**The task**
The answer should consist of all the records, written out word for word.

**Records to use**
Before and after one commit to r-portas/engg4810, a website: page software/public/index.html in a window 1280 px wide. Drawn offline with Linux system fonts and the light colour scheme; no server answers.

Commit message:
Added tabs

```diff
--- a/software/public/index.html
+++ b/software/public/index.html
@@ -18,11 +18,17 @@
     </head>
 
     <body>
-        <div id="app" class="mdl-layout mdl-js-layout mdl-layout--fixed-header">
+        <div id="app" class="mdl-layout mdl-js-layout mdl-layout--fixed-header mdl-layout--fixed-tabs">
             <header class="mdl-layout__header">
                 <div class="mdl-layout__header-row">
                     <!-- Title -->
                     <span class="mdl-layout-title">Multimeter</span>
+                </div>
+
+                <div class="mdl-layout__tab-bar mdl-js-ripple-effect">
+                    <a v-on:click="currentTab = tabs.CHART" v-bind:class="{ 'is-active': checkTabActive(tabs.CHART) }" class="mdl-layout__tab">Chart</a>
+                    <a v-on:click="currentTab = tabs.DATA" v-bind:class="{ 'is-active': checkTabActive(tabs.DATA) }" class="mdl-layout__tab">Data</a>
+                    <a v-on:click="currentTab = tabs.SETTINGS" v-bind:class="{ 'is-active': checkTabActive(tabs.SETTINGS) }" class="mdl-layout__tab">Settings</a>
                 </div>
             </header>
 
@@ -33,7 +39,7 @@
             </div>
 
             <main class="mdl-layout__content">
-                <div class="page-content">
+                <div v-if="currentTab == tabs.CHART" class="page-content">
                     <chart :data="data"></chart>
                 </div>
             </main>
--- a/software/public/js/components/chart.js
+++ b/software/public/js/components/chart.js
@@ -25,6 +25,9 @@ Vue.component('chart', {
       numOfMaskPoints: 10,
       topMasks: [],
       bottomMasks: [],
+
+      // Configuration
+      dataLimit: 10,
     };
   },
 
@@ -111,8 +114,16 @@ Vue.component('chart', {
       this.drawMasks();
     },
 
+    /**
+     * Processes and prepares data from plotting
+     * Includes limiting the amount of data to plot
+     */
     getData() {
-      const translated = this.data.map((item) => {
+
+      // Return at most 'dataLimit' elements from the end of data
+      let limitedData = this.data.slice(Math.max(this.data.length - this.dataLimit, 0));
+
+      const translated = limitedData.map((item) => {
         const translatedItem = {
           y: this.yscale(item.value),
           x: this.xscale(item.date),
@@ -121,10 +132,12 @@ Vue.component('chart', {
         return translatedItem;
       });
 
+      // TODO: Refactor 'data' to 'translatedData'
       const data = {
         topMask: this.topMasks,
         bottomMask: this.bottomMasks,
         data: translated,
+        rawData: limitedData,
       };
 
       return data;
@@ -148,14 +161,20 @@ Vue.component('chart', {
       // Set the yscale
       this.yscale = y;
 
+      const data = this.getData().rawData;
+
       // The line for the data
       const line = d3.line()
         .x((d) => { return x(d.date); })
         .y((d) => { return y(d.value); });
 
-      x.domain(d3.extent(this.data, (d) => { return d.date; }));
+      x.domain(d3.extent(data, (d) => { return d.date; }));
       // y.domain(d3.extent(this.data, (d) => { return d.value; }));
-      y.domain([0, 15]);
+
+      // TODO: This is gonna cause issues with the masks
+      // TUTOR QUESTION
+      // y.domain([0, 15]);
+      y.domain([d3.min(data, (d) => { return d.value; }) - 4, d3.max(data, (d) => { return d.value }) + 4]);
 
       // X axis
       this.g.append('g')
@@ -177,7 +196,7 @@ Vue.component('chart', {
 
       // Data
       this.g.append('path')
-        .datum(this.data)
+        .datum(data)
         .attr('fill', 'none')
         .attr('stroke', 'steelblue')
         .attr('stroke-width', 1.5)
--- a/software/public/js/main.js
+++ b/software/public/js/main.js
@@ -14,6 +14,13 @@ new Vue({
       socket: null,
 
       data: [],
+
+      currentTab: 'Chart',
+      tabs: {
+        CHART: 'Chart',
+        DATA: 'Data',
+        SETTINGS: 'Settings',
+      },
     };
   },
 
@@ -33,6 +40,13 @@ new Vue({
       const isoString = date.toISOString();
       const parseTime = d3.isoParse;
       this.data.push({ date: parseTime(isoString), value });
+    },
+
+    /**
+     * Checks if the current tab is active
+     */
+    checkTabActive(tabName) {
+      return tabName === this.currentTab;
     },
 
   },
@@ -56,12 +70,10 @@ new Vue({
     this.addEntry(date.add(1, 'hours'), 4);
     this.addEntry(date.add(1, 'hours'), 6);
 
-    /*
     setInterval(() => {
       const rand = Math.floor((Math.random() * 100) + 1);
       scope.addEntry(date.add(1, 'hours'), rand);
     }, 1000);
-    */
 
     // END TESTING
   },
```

**Solution below**
Before and after one commit to r-portas/engg4810, a website: page software/public/index.html in a window 1280 px wide. Drawn offline with Linux system fonts and the light colour scheme; no server answers.

Commit message:
Added tabs

```diff
--- a/software/public/index.html
+++ b/software/public/index.html
@@ -18,11 +18,17 @@
     </head>
 
     <body>
-        <div id="app" class="mdl-layout mdl-js-layout mdl-layout--fixed-header">
+        <div id="app" class="mdl-layout mdl-js-layout mdl-layout--fixed-header mdl-layout--fixed-tabs">
             <header class="mdl-layout__header">
                 <div class="mdl-layout__header-row">
                     <!-- Title -->
                     <span class="mdl-layout-title">Multimeter</span>
+                </div>
+
+                <div class="mdl-layout__tab-bar mdl-js-ripple-effect">
+                    <a v-on:click="currentTab = tabs.CHART" v-bind:class="{ 'is-active': checkTabActive(tabs.CHART) }" class="mdl-layout__tab">Chart</a>
+                    <a v-on:click="currentTab = tabs.DATA" v-bind:class="{ 'is-active': checkTabActive(tabs.DATA) }" class="mdl-layout__tab">Data</a>
+                    <a v-on:click="currentTab = tabs.SETTINGS" v-bind:class="{ 'is-active': checkTabActive(tabs.SETTINGS) }" class="mdl-layout__tab">Settings</a>
                 </div>
             </header>
 
@@ -33,7 +39,7 @@
             </div>
 
             <main class="mdl-layout__content">
-                <div class="page-content">
+                <div v-if="currentTab == tabs.CHART" class="page-content">
                     <chart :data="data"></chart>
                 </div>
             </main>
--- a/software/public/js/components/chart.js
+++ b/software/public/js/components/chart.js
@@ -25,6 +25,9 @@ Vue.component('chart', {
       numOfMaskPoints: 10,
       topMasks: [],
       bottomMasks: [],
+
+      // Configuration
+      dataLimit: 10,
     };
   },
 
@@ -111,8 +114,16 @@ Vue.component('chart', {
       this.drawMasks();
     },
 
+    /**
+     * Processes and prepares data from plotting
+     * Includes limiting the amount of data to plot
+     */
     getData() {
-      const translated = this.data.map((item) => {
+
+      // Return at most 'dataLimit' elements from the end of data
+      let limitedData = this.data.slice(Math.max(this.data.length - this.dataLimit, 0));
+
+      const translated = limitedData.map((item) => {
         const translatedItem = {
           y: this.yscale(item.value),
           x: this.xscale(item.date),
@@ -121,10 +132,12 @@ Vue.component('chart', {
         return translatedItem;
       });
 
+      // TODO: Refactor 'data' to 'translatedData'
       const data = {
         topMask: this.topMasks,
         bottomMask: this.bottomMasks,
         data: translated,
+        rawData: limitedData,
       };
 
       return data;
@@ -148,14 +161,20 @@ Vue.component('chart', {
       // Set the yscale
       this.yscale = y;
 
+      const data = this.getData().rawData;
+
       // The line for the data
       const line = d3.line()
         .x((d) => { return x(d.date); })
         .y((d) => { return y(d.value); });
 
-      x.domain(d3.extent(this.data, (d) => { return d.date; }));
+      x.domain(d3.extent(data, (d) => { return d.date; }));
       // y.domain(d3.extent(this.data, (d) => { return d.value; }));
-      y.domain([0, 15]);
+
+      // TODO: This is gonna cause issues with the masks
+      // TUTOR QUESTION
+      // y.domain([0, 15]);
+      y.domain([d3.min(data, (d) => { return d.value; }) - 4, d3.max(data, (d) => { return d.value }) + 4]);
 
       // X axis
       this.g.append('g')
@@ -177,7 +196,7 @@ Vue.component('chart', {
 
       // Data
       this.g.append('path')
-        .datum(this.data)
+        .datum(data)
         .attr('fill', 'none')
         .attr('stroke', 'steelblue')
         .attr('stroke-width', 1.5)
--- a/software/public/js/main.js
+++ b/software/public/js/main.js
@@ -14,6 +14,13 @@ new Vue({
       socket: null,
 
       data: [],
+
+      currentTab: 'Chart',
+      tabs: {
+        CHART: 'Chart',
+        DATA: 'Data',
+        SETTINGS: 'Settings',
+      },
     };
   },
 
@@ -33,6 +40,13 @@ new Vue({
       const isoString = date.toISOString();
       const parseTime = d3.isoParse;
       this.data.push({ date: parseTime(isoString), value });
+    },
+
+    /**
+     * Checks if the current tab is active
+     */
+    checkTabActive(tabName) {
+      return tabName === this.currentTab;
     },
 
   },
@@ -56,12 +70,10 @@ new Vue({
     this.addEntry(date.add(1, 'hours'), 4);
     this.addEntry(date.add(1, 'hours'), 6);
 
-    /*
     setInterval(() => {
       const rand = Math.floor((Math.random() * 100) + 1);
       scope.addEntry(date.add(1, 'hours'), rand);
     }, 1000);
-    */
 
     // END TESTING
   },
```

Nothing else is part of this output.